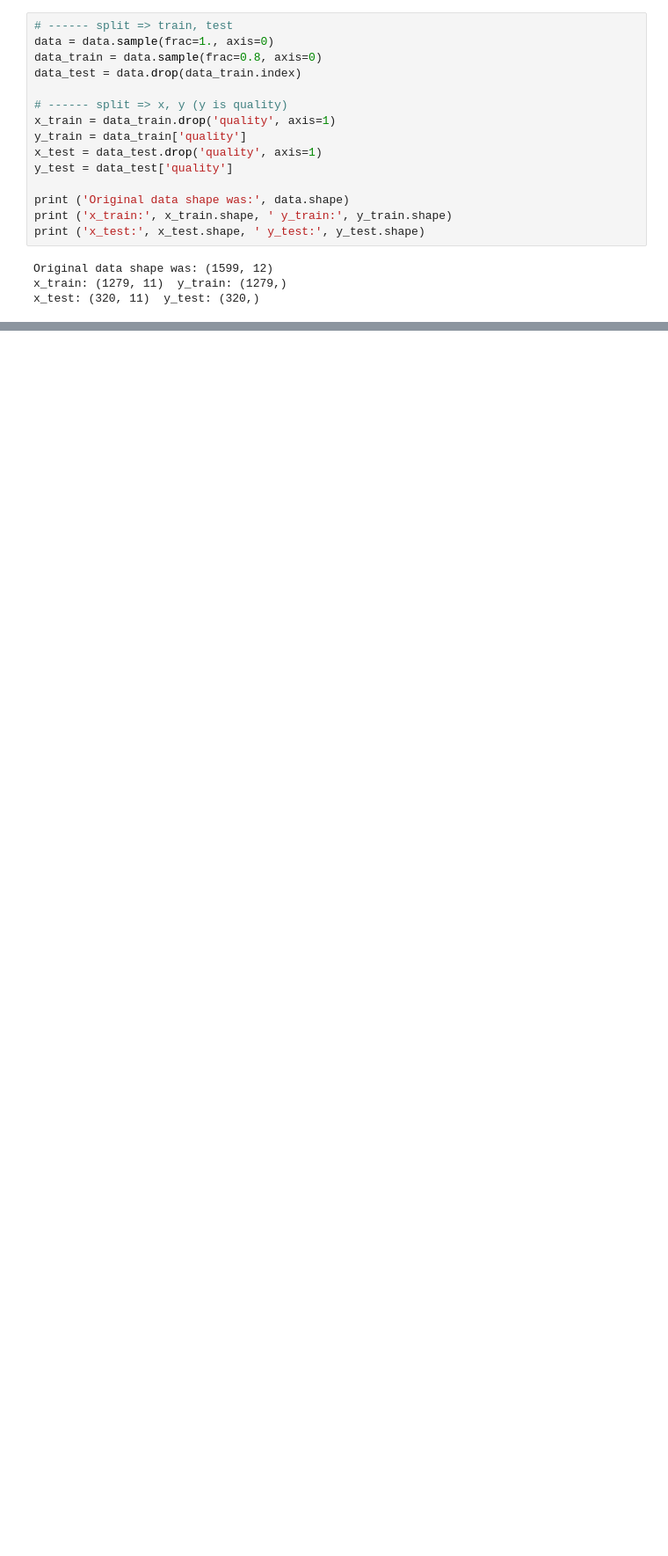
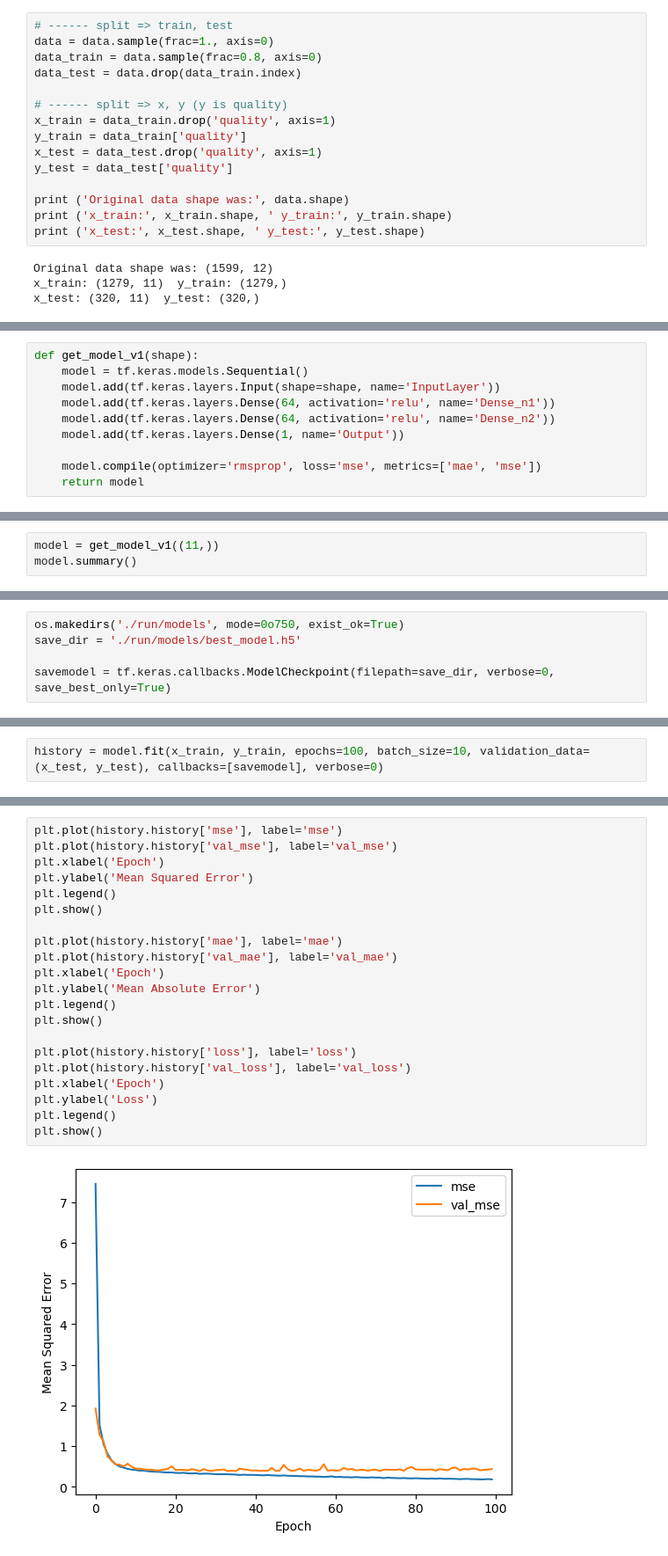
Before and after one commit to JulesUSG15/Wine_Prediction, a Jupyter notebook: Wine_red_Prediction.ipynb, the cells around one changed output, grey strips where cells are left out. Shown at 88% size. Drawn from its saved outputs; the diff is of its cells as text; blank space fills up the shorter version.

```diff
--- a/Wine_red_Prediction.ipynb
+++ b/Wine_red_Prediction.ipynb
@@ -58,0 +108,10 @@ x_test: (320, 11)  y_test: (320,)
+# %%
+def get_model_v1(shape):
+    model = tf.keras.models.Sequential()
+    model.add(tf.keras.layers.Input(shape=shape, name='InputLayer'))
+    model.add(tf.keras.layers.Dense(64, activation='relu', name='Dense_n1'))
+    model.add(tf.keras.layers.Dense(64, activation='relu', name='Dense_n2'))
+    model.add(tf.keras.layers.Dense(1, name='Output'))
+
+    model.compile(optimizer='rmsprop', loss='mse', metrics=['mae', 'mse'])
+    return model
@@ -58,0 +122,3 @@ x_test: (320, 11)  y_test: (320,)
+# %%
+model = get_model_v1((11,))
+model.summary()
@@ -58,0 +143,5 @@ x_test: (320, 11)  y_test: (320,)
+# %%
+os.makedirs('./run/models', mode=0o750, exist_ok=True)
+save_dir = './run/models/best_model.h5'
+
+savemodel = tf.keras.callbacks.ModelCheckpoint(filepath=save_dir, verbose=0, save_best_only=True)
@@ -58,0 +150,2 @@ x_test: (320, 11)  y_test: (320,)
+# %%
+history = model.fit(x_train, y_train, epochs=100, batch_size=10, validation_data=(x_test, y_test), callbacks=[savemodel], verbose=0)
@@ -58,0 +177,23 @@ x_test: (320, 11)  y_test: (320,)
+# %%
+plt.plot(history.history['mse'], label='mse')
+plt.plot(history.history['val_mse'], label='val_mse')
+plt.xlabel('Epoch')
+plt.ylabel('Mean Squared Error')
+plt.legend()
+plt.show()
+
+plt.plot(history.history['mae'], label='mae')
+plt.plot(history.history['val_mae'], label='val_mae')
+plt.xlabel('Epoch')
+plt.ylabel('Mean Absolute Error')
+plt.legend()
+plt.show()
+
+plt.plot(history.history['loss'], label='loss')
+plt.plot(history.history['val_loss'], label='val_loss')
+plt.xlabel('Epoch')
+plt.ylabel('Loss')
+plt.legend()
+plt.show()
+# %% [output]
+[figure, added]
```
Also changed, not shown: parts of 21 cells of this notebook, 1 other file.
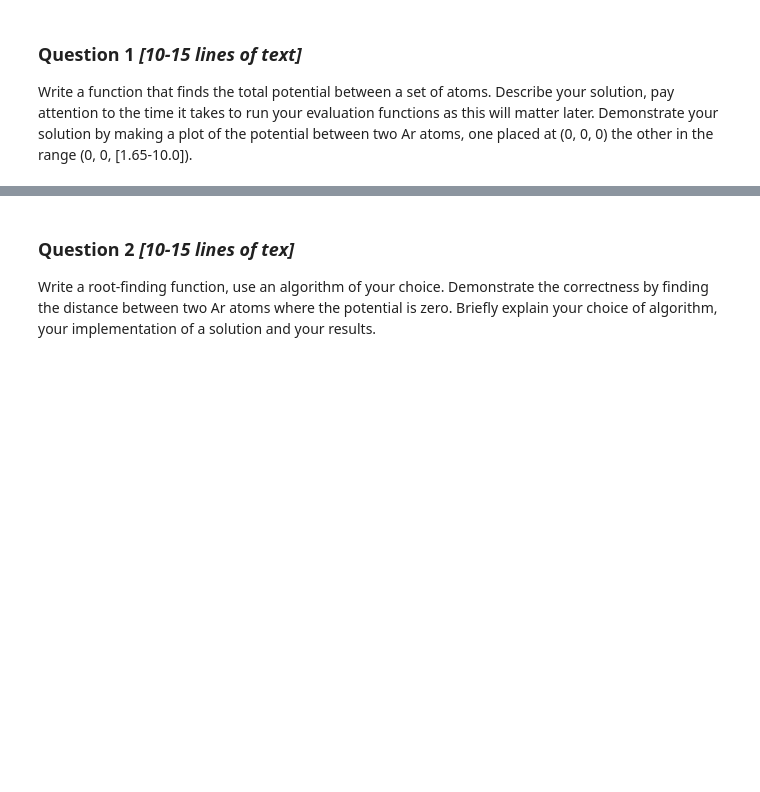
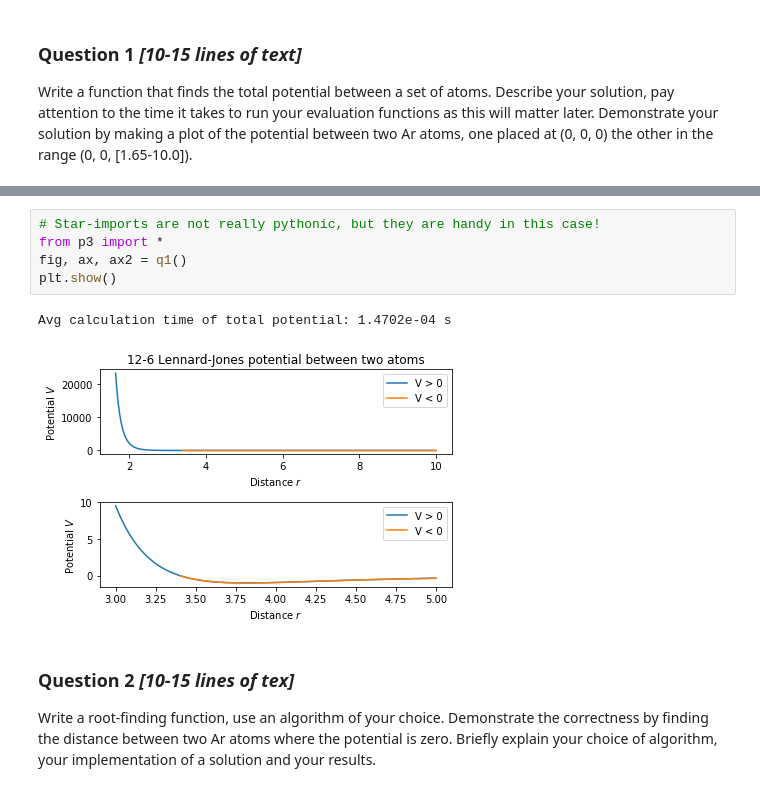
Before and after one commit to NikolaiNielsen/ScientificComputing, a Jupyter notebook: project3/Lennard Jones.ipynb, the cells around one changed output, grey strips where cells are left out. Saved outputs shown, nothing was run; the diff lists cells and outputs as text; blank space fills up the shorter version.

```diff
--- a/project3/Lennard Jones.ipynb
+++ b/project3/Lennard Jones.ipynb
@@ -55,3 +61,11 @@ Write a function that finds the total potential between a set of atoms. Describe
+# %%
+# Star-imports are not really pythonic, but they are handy in this case!
+from p3 import *
+fig, ax, ax2 = q1()
+plt.show()
+# %% [output]
+Avg calculation time of total potential: 1.4702e-04 s
+[figure, added]
 # %% [markdown]
 ### Question 2 _[10-15 lines of tex]_
 
```
Also changed, not shown: parts of 4 cells of this notebook.
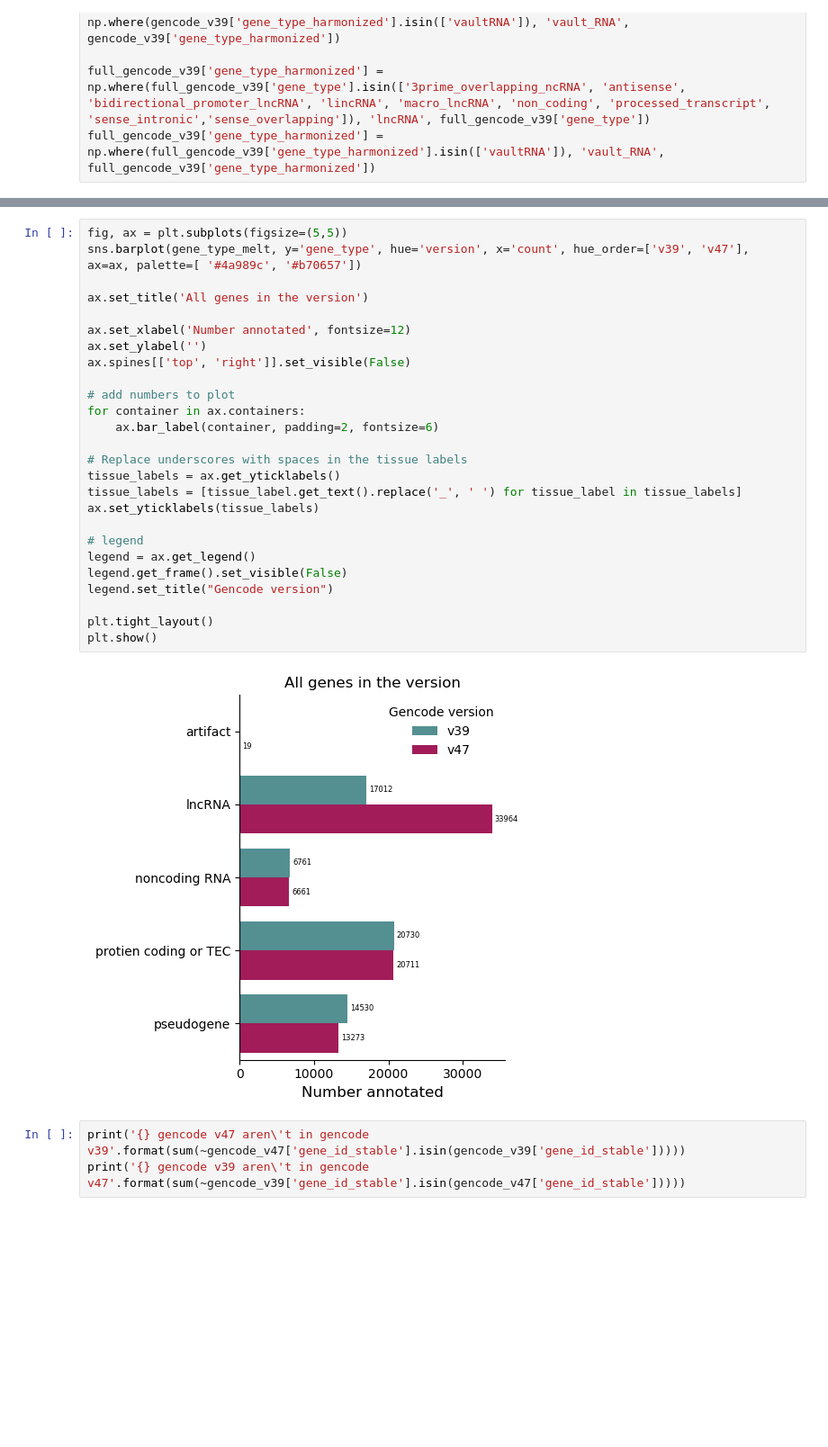
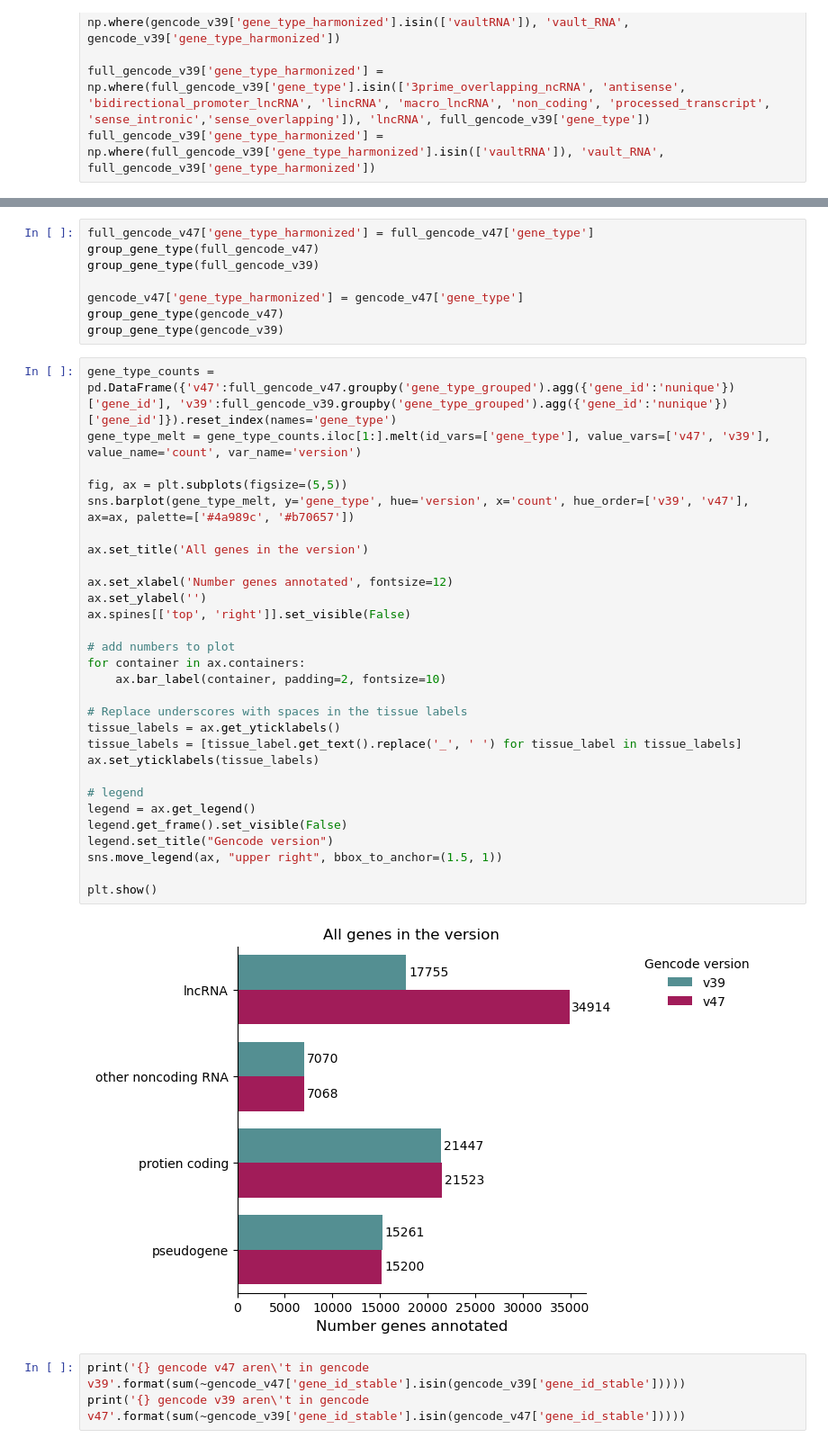
Before and after one commit to danielnachun/gtex-gencode47, a Jupyter notebook: notebooks/compare_gencode.ipynb, the cells around one changed output, grey strips where cells are left out. Shown: that part at 90% size. Drawn from its saved outputs; the diff is of its cells as text; blank space fills up the shorter version.

```diff
--- a/notebooks/compare_gencode.ipynb
+++ b/notebooks/compare_gencode.ipynb
@@ -149,31 +142,42 @@ gene_type_melt = gene_type_counts.melt(id_vars=['gene_type'], value_vars=['v47',
+# %%
+full_gencode_v47['gene_type_harmonized'] = full_gencode_v47['gene_type']
+group_gene_type(full_gencode_v47)
+group_gene_type(full_gencode_v39)
+
+gencode_v47['gene_type_harmonized'] = gencode_v47['gene_type']
+group_gene_type(gencode_v47)
+group_gene_type(gencode_v39)
 # %%
+gene_type_counts = pd.DataFrame({'v47':full_gencode_v47.groupby('gene_type_grouped').agg({'gene_id':'nunique'})['gene_id'], 'v39':full_gencode_v39.groupby('gene_type_grouped').agg({'gene_id':'nunique'})['gene_id']}).reset_index(names='gene_type')
+gene_type_melt = gene_type_counts.iloc[1:].melt(id_vars=['gene_type'], value_vars=['v47', 'v39'], value_name='count', var_name='version')
+
 fig, ax = plt.subplots(figsize=(5,5))
-sns.barplot(gene_type_melt, y='gene_type', hue='version', x='count', hue_order=['v39', 'v47'], ax=ax, palette=[ '#4a989c', '#b70657'])
+sns.barplot(gene_type_melt, y='gene_type', hue='version', x='count', hue_order=['v39', 'v47'], ax=ax, palette=['#4a989c', '#b70657'])
 
 ax.set_title('All genes in the version')
 
-ax.set_xlabel('Number annotated', fontsize=12)
+ax.set_xlabel('Number genes annotated', fontsize=12)
 ax.set_ylabel('')
 ax.spines[['top', 'right']].set_visible(False)
 
 # add numbers to plot
 for container in ax.containers:
-    ax.bar_label(container, padding=2, fontsize=6)
+    ax.bar_label(container, padding=2, fontsize=10)
 
 # Replace underscores with spaces in the tissue labels
 tissue_labels = ax.get_yticklabels()
 tissue_labels = [tissue_label.get_text().replace('_', ' ') for tissue_label in tissue_labels]
 ax.set_yticklabels(tissue_labels)
 
 # legend
 legend = ax.get_legend()
 legend.get_frame().set_visible(False)
 legend.set_title("Gencode version")
+sns.move_legend(ax, "upper right", bbox_to_anchor=(1.5, 1))
 
-plt.tight_layout()
 plt.show()
 # %% [output]
-[figure, old version]
+[figure, new version]
 # %%
 print('{} gencode v47 aren\'t in gencode v39'.format(sum(~gencode_v47['gene_id_stable'].isin(gencode_v39['gene_id_stable']))))
 print('{} gencode v39 aren\'t in gencode v47'.format(sum(~gencode_v39['gene_id_stable'].isin(gencode_v47['gene_id_stable']))))
```
Also changed, not shown: parts of 22 cells of this notebook, 10 other files.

::::

Locate all lines in the listing above with the word "figure" and copy them.

+[figure, added]
+[figure, added]
-[figure, old version]
+[figure, new version]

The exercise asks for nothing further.